Sexes Eligible for Study:   Male
Accepts Healthy Volunteers:   Yes
Criteria

Inclusion Criteria:

COPD patients

  • Clinical diagnosed COPD
  • No allergies
  • Post-bronchodilator FEV1 < 80% predicted, and post-bronchodilator FEV1/FVC < 70%
  • No use of (inhaled) corticosteroids in the 6 weeks preceding the study
  • Age > 40
  • Smokers and ex- smokers > 10 pack years
  • Ex-smokers have to have quitted smoking for at least one year
  • No other major current health problems
  • Informed consent Healthy controls
  • No signs of pulmonary disease
  • No allergies or hyperreactivity
  • No other major current health problems
  • FEV1 > 90 % predicted, FEV1/FVC > 70%
  • Age > 40
  • Never smokers, i.e. no cigarettes last year, and maximal 5 pack years
  • Smokers and ex- smokers > 10 pack years
  • Ex-smokers have to have quitted smoking for at least one year
  • Informed consent

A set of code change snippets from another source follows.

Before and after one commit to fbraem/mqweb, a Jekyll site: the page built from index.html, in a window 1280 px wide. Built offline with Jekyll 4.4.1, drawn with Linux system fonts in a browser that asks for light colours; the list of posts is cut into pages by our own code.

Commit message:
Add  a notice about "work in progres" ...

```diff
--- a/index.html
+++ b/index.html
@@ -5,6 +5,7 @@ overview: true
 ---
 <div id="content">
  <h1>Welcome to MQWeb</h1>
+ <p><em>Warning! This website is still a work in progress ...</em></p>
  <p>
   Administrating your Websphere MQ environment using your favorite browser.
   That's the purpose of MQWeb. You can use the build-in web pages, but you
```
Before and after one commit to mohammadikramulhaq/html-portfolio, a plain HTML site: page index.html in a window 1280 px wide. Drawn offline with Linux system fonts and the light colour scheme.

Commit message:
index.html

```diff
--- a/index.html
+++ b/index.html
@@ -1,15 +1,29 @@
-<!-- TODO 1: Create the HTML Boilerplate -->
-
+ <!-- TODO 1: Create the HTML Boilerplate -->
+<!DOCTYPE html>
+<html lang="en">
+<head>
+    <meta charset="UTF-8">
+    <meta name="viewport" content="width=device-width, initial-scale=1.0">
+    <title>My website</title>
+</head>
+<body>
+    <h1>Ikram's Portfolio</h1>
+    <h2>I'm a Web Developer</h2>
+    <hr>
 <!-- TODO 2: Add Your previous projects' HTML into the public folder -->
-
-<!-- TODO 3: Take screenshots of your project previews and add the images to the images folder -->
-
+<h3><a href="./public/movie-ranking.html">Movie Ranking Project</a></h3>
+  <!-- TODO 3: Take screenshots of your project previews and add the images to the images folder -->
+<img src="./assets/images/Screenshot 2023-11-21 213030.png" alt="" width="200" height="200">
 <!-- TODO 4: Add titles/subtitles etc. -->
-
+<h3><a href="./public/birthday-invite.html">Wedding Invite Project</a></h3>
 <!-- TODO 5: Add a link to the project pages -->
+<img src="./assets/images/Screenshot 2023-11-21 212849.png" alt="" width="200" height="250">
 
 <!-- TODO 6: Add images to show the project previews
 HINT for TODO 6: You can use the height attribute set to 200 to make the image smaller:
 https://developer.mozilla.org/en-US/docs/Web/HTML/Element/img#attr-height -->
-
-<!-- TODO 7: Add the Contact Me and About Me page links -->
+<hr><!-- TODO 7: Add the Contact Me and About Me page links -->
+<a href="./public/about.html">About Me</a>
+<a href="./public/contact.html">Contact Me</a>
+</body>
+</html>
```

Exclusion Criteria:

  • Use of (inhaled) corticosteroids in the 6 weeks preceding the study
  • Addiction to alcohol or drugs
  • COPD exacerbation in the 6 weeks preceding the study
  Contacts and Locations
Information from the National Library of Medicine

To learn more about this study, you or your doctor may contact the study research staff using the contact information provided by the sponsor.

Please refer to this study by its ClinicalTrials.gov identifier (NCT number): NCT00452764


Locations
Netherlands
University Medical Center Groningen
Groningen, Netherlands
Sponsors and Collaborators
Groningen Research Institute for Asthma and COPD
Investigators
Principal Investigator: Huib AM Kerstjens, MD, PhD UMCG, department of pulmonary diseases
  More Information

ClinicalTrials.gov Identifier: NCT00452764     History of Changes
Other Study ID Numbers: METc2006-135
First Submitted: March 26, 2007
First Posted: March 27, 2007
Last Update Posted: November 8, 2007
Last Verified: November 2007

Keywords provided by Groningen Research Institute for Asthma and COPD:
COPD
Healthy
Regulatory T cell
Heme oxygenase-1
peripheral blood

Additional relevant MeSH terms:
Lung Diseases
Lung Diseases, Obstructive
Pulmonary Disease, Chronic Obstructive
Respiratory Tract Diseases